Words: Cari Johnson
Rio Cox imagined furnishing her own urban-chic apartment so, little by little, she started decorating it from scratch. She doesn’t mind that she’ll never use her posh pied-à-terre; that she will never make a cuppa or recline in the chair-and-ottoman set. Certainly not when such furnishings are 1:12 their real-life size.
Rio, a miniature maker in Lower Hutt, is adept at making everything from nothing. “You can have ‘in little’ what you can’t have or don’t want in real life,” she says. Her nimble fingers can make a potted plant from a toothpaste cap, paper and wire, and a budgie from a cotton bud. One of her larger projects is a folding display case of four storeys depicting life in Aotearoa with furniture, figures and knick-knacks all a fraction of their actual size.
Rio has tinkered with tiny things since she was a child. She and her sisters enjoyed playing with their grandmother’s doll’s house and started crafting their own doll-sized items, from matchbox beds to chairs made of cork, pins and wool. In the 1980s, she began tinkering again to create little toys and figurines for her three children. It wasn’t until she attended the nation’s first miniatures convention in Takapuna that her hobby got a whole lot larger.
Rio was “absolutely hooked” after meeting enthusiasts like herself.
Miniature enthusiasm is about cross-pollinating ideas and skills, never competition. One maker embroiders immaculate little carpets on silk gauze; another makes tiny baskets by weaving strips of painted paper. “Miniature enthusiasts aren’t secretive about how they make things. We get excited when we discover a new way. We can’t wait to show everyone how to make it,” she says.

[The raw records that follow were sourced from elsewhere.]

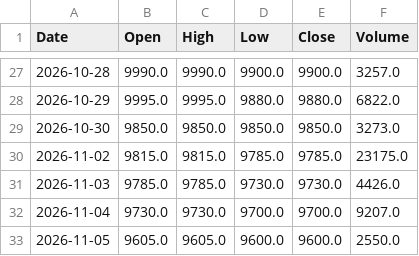
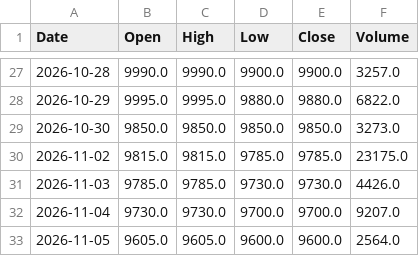
Before and after one commit to 4mhg6vvjyd-ctrl/mon_plan_brvm, a CSV file: brvm_donnees/BBGC.csv, drawn as a sheet; only a part is shown, gaps mark what is left out.

```diff
--- a/brvm_donnees/BBGC.csv
+++ b/brvm_donnees/BBGC.csv
@@ -32,2 +32,2 @@ Date,Open,High,Low,Close,Volume
 2026-11-04,9730.0,9730.0,9700.0,9700.0,9207.0
-2026-11-05,9605.0,9605.0,9600.0,9600.0,2550.0
+2026-11-05,9605.0,9605.0,9600.0,9600.0,2564.0
```
Also changed, not shown: brvm_donnees/ABJC.csv, brvm_donnees/BICB.csv, 39 other files.
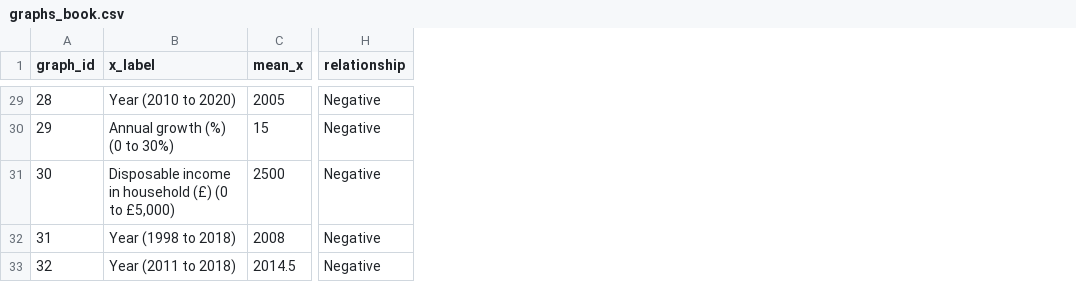
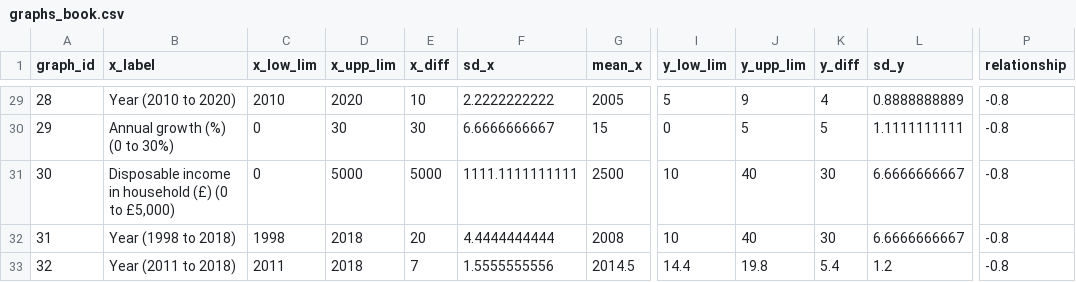
Before and after one commit to duncanbradley/CD_plots, a CSV file: graphs_book.csv, drawn as a sheet; only a part is shown, gaps mark what is left out; addresses are those after the commit; the diff covers the shown part only; the diff names each change by its address in the sheet, - before the commit and + after, or states it on an @@ line.

```diff
--- a/graphs_book.csv
+++ b/graphs_book.csv
+column C (x_low_lim), rows 29-33: 2010 | 0 | 0 | 1998 | 2011
+column D (x_upp_lim), rows 29-33: 2020 | 30 | 5000 | 2018 | 2018
+column E (x_diff), rows 29-33: 10 | 30 | 5000 | 20 | 7
+column F (sd_x), rows 29-33: 2.2222222222 | 6.6666666667 | 1111.1111111111 | 4.4444444444 | 1.5555555556
+column I (y_low_lim), rows 29-33: 5 | 0 | 10 | 10 | 14.4
+column J (y_upp_lim), rows 29-33: 9 | 5 | 40 | 40 | 19.8
+column K (y_diff), rows 29-33: 4 | 5 | 30 | 30 | 5.4
+column L (sd_y), rows 29-33: 0.8888888889 | 1.1111111111 | 6.6666666667 | 6.6666666667 | 1.2
-P29:P33 (relationship): Negative
+P29:P33 (relationship): -0.8
```
Also changed, not shown: 27 edited cells elsewhere in this file, 36 other files.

The Lower Hutt Miniature Makers, a club with about 25 members, began to take shape in 1981. At the time, die-cut kits for miniature furniture had just arrived in New Zealand. Rio recalls when one such kit arrived in Lower Hutt: “One enterprizing Wellington lady asked the craft shop owner to take down phone numbers of anyone who bought a kit and, if they were willing, call her so they could help form the club,” says Rio. Makers struggling to create everything from scratch couldn’t resist, and thus the club was formed.
Everyone has a strength, says Rio, and hers is making figures. “Porcelain dolls were expensive and almost unprocurable here, so I started making my own,” she says. She made her earliest figures from pipe cleaners padded with polyester wadding; later, she graduated to polymer clay. She eventually learned to make silicon rubber moulds for resin castings, which speeds up the process of making identical figures for workshops.
Once cured, castings are cleaned, painted, wigged and dressed. Poses bring the 13-centimetre-tall figures to life, be it a mischievous boy hiding a slingshot behind his back or a flapper girl dancing flirtatiously. Outfit inspiration often comes from watching period dramas. Rio sketches outfits and scribbles down the details, noting the draping of the fabric and the corsetry of the time (which is built in at the modeling stage). Natural fibres, such as fine cottons or silks, are then cut and glued to the figure to reduce bulky seams.
In 2019, a selection of miniatures made by Lower Hutt club members were selected to re-open the Katherine Mansfield House & Garden in Wellington. Rio’s folding case was one of several projects chosen, educating visitors on the transition from fussy Victorian living to Edwardian comforts in New Zealand.
Even with 40 years of experience, Rio continues to be amazed at the diverse skills that merge in the world of miniatures. She is a seamstress, a painter, a sculptor and a (reluctant) woodworker. “It’s much, much bigger than dollhouses,” she says. “It’s visually recording history.”
MINIS: A BIG DEAL
Miniature enthusiasm involves collecting and making items smaller than their real-life size, which can include houses, scenes in box rooms, furniture, figures and accessories.
Many miniature makers create items on a 1:12 scale, which means a foot-long item (30.48cm) is scaled down to one inch (2.54cm) its size. This is the international standard for doll’s house and miniature items for adult collectors, though some will make items as small as 1:144 scale.
There are 22 miniatures clubs dotted around the country, which allow members to share techniques and order materials (such as wood and mouldings) in bulk.
Learn more at nzame.org